An hour or two after the story appeared on the Nature site, (which is to say some time in the past few hours) the UN lifted the ban on posting good satellite images of Pakistan.
I hadn't psychologically adjusted to the fact that we really got the maps there in the first place when I read Declan's story this morning, which explained that "the Pakistan government had demanded that no photos be made accessible to the public, because it feared the images could compromise security in the Kashmir region." If the earthquake disaster isn't a pressing issue of Pakistan's national security, then I don't know what is.
Where is Michael Brown now? I guess now we know. But seriously, what were they thinking???
Now that the dam of secrecy has broken and the publically held images will be allowed out, here is where images both public and privately held can be found:
the EU JRC will probably have among the most extensive collections.
Unosat is the UN clearing house for relief images.
DigitalGlobe has at the moment limited recent images because of cloud and rain, and Google is already working with them.
Let me explain one place in which the system is broken. The publically held images were withdrawn from circulation. The business model of the private companies is that NGOs [Non-Governmental Organization] have to pay a fee because some government or munificently funded charity somewhere is picking up the tab for the aid provided. If the UN orders that photos not be posted on the Internet, then who is going to foot the bill for the NGOs to get the pictures? Got it? (Also, I gather that some of the private companies holding photos were observing the UN ban.)
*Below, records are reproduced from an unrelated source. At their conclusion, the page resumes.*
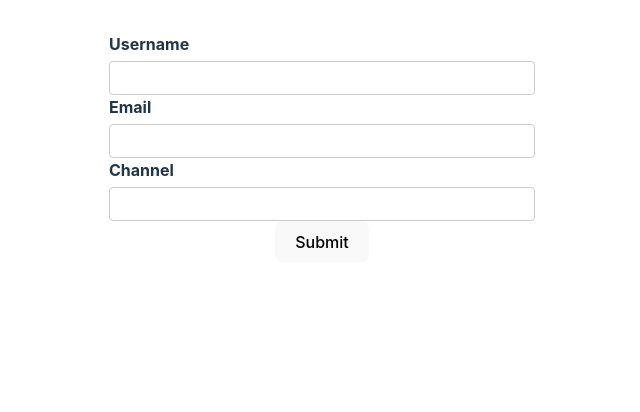
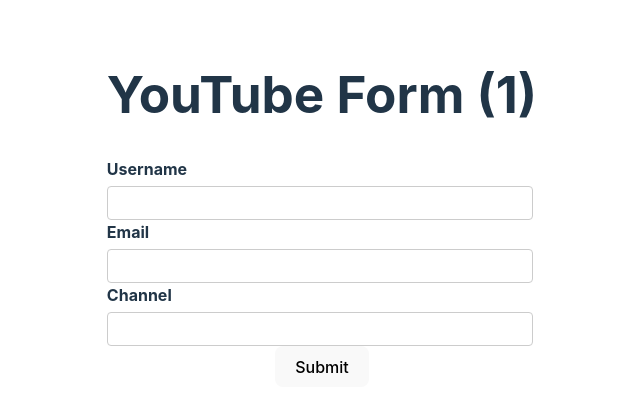
Before and after one commit to renaco/react-hook-form-demo, a React (Vite) app: page / in a window 1280 px wide. Shown: the top 412 px of the page, without its empty margins (318-958 px from the left). Built offline with nearby package versions, Linux system fonts and the light colour scheme.

Commit message:
feat: submit data form

```diff
--- a/src/App.tsx
+++ b/src/App.tsx
@@ -1,6 +1,4 @@
 import { useState } from 'react'
-import reactLogo from './assets/react.svg'
-import viteLogo from '/vite.svg'
 import './App.css'
 import YouTubeForm from './components/YouTubeForm'
 
--- a/src/components/YouTubeForm.tsx
+++ b/src/components/YouTubeForm.tsx
@@ -1,16 +1,30 @@
 import React from 'react';
 import { useForm } from 'react-hook-form';
+import { DevTool } from '@hookform/devtools';
+
+let renderCount = 0;
+
+type FormValues = {
+  username: string;
+  email: string;
+  channel: string;
+};
 
 const YouTubeForm = () => {
 
-  const form = useForm();
-  // const { register, handleSubmit, errors } = form;
-  // const { name, ref, onChange, onBlur } = register("username");
-  const { register } = form;
+  const form = useForm<FormValues>();
+  const { register, control, handleSubmit } = form;
+
+  const onSubmit = (data: FormValues) => {
+    console.log('onSubmit form', data)
+  }
+
+  renderCount++
 
   return (
     <div>
-      <form action="">
+      <h1>YouTube Form ({renderCount / 2})</h1>
+      <form onSubmit={handleSubmit(onSubmit)}>
         <label htmlFor="username">Username</label>
         <input type="text" id="username" {...register("username")} />
 
@@ -22,6 +36,7 @@
 
         <button>Submit</button>
       </form>
+      <DevTool control={control} />
     </div>
   )
 }
```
SEE ALSO, Ogle Earth: Pakistan hampers aid efforts by banning high-resolution imagery:
That's a whole week in which aid was needlessly hampered, but at least reason prevailed in the end.
UPDATE: Not wanting to be left behind in the competition for pig-headedness, India apparently takes strong exception to us being able to look in on things in Kashmir. From the Times of India:
NEW DELHI: What was till recently an alarm on the fringes is fast developing into a mainstream worry. One day after President A P J Abdul Kalam placed on record the country’s growing concern about the threat posed by free satellite images, the science and technology ministry said that the government has started taking steps in this regard.
Speaking to The Times of India, science and technology secretary V S Ramamoorthy said, 'What is a matter of great concern is the sufficient resolution provided by the satellite images on Google Earth posing a security threat to various installations'.
At the moment, the ministry, in close coordination with other security agencies, is evaluating the images of the sensitive locations, he said.
The whole world is watching. Are you for people? Or do you priviledge other things above human lives? To both governments, that is really the question.
Given that the UN ban was lifted, I suspect that both governments decided to do the right thing.